───── SOURCE MATERIAL ─────

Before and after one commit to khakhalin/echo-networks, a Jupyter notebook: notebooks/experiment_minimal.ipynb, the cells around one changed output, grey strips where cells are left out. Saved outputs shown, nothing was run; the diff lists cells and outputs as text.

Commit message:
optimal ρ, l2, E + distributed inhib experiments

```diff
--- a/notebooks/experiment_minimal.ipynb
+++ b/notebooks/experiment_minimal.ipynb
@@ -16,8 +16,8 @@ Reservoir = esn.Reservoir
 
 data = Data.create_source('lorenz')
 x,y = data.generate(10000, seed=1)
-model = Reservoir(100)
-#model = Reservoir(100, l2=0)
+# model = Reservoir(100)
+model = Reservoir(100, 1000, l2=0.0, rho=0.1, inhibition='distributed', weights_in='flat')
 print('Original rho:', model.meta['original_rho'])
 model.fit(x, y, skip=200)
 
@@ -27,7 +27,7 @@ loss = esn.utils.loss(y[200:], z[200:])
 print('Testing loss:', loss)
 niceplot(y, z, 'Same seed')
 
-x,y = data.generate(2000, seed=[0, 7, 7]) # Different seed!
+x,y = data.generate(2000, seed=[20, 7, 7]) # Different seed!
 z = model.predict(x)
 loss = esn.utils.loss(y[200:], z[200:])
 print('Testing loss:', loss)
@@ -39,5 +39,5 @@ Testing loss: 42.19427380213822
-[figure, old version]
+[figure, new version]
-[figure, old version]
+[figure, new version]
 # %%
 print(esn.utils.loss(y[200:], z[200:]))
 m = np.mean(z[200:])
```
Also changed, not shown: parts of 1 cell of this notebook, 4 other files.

─────

Whenever "Reservoir" occurs in a line of the entries, copy that line.

@@ -16,8 +16,8 @@ Reservoir = esn.Reservoir
-model = Reservoir(100)
-#model = Reservoir(100, l2=0)
+# model = Reservoir(100)
+model = Reservoir(100, 1000, l2=0.0, rho=0.1, inhibition='distributed', weights_in='flat')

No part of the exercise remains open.